- Watching the military parade in Uganda
- Raising the Ugandan flag at your home
- Looking up the video of the original independence ceremony
To further your celebrations, enjoy traditional song, food, drink, and more. Why not introduce your neighbors to Ugandan favorites like matoke or luwombo? Cap off the festivities with Uganda Waragi gin and a few fireworks. Ugandan pop music, kidandali (band music), dance hall, or traditional songs make a great backdrop.
You may want to watch films based on Ugandan history, like The Last King of Scotland, Uganda Rising, or Mukajanga. And then there are light-hearted cult classics like That’s Life, Mwattu! Or you may want to binge on crime-thrillers like Murder in the City. Ugandan cinema has grown over the years, and with several streaming services, you should be able to find your favorites.
Getting together with other Ugandans is one of the best ways to feel close to your culture. Since the pandemic, many families have celebrated together through virtual meetings. Locally, Ugandan associations and other groups might host events.
Celebrating in the USA
Several national and local Ugandan associations may host Independence Day events. Two large organizations to follow are the Ugandan North American Association (UNAA) and the Embassy of the Republic of Uganda in DC.
You can also easily find groceries for cooking your favorite meals. The Pearl of Africa Store, located in Massachusetts, offers food, jewelry, beauty products, books, and more. If you don’t have a local African goods store, it’s easy to purchase many items online—even special ingredients.
Celebrating in the UK
Associations in the United Kingdom aren’t as generalized as in the US. But many organizations still may host events, from the Uganda Community Relief Association to the Uganda Church Association and university-centric groups, such as the Ugandan Society in Huddersfield.
As for getting your favorite snacks and ingredients for an authentic meal, there are many local supermarkets and online shops like the Owino Supermarket.
Celebrating in Kenya
Many Ugandans live in the bordering country of Kenya. Not only can you find festive and fun Uganda Independence Day celebrations in Nairobi, but you can find a host of restaurants and stores that carry Ugandan goods.
Keep an eye on the Ugandan Embassy in Kenya website for additional events and information.
Happy Independence Day from Remitly
Ugandan Independence Day isn’t just a national holiday, but a time to connect to home and culture. And to appreciate how far the people have come. From the historical Buganda Kingdom to the British to the unified and diverse country of Uganda, there is so much to celebrate.

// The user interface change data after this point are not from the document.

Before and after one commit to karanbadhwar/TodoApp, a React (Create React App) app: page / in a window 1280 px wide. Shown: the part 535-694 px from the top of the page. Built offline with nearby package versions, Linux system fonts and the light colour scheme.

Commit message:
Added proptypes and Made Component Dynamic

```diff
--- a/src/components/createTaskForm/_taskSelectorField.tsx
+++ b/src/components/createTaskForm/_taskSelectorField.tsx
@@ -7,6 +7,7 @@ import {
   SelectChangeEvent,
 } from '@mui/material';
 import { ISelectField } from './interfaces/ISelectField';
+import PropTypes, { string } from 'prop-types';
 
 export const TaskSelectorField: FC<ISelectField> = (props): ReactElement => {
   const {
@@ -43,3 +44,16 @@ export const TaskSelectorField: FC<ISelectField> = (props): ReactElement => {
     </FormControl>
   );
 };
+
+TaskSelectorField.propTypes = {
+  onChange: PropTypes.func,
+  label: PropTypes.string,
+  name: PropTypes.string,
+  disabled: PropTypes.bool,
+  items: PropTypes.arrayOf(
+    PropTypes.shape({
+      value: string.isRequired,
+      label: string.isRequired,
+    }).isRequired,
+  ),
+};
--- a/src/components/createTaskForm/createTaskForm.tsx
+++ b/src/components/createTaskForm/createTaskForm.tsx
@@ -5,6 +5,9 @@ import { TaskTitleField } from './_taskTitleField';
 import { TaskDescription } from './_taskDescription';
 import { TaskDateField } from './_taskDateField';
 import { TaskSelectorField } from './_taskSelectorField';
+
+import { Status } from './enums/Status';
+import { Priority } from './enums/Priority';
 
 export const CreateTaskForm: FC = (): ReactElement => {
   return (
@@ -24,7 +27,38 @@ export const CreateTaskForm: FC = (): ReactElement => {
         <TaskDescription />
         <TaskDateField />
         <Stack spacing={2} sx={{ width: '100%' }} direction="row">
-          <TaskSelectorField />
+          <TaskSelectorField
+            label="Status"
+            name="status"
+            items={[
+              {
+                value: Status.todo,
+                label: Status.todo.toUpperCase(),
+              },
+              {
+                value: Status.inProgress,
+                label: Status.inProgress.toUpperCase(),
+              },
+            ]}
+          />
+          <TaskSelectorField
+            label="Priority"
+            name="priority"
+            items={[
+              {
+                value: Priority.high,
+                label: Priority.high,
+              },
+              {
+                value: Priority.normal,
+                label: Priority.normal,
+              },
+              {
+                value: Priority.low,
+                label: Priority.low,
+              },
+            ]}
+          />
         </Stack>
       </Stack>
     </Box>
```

But we also know that being far from home can be challenging. And, sometimes, you want to send something back to your family and friends. Whether that’s as a small gift or just to help out.
With Remitly, you can securely and quickly send funds to your family and friends in Uganda. And your loved ones can receive your gift however it’s convenient — in their bank account, as a cash pickup, or in their mobile wallet.
Learn more about sending money home to Uganda with Remitly’s mobile app. Then kick back and enjoy the national day.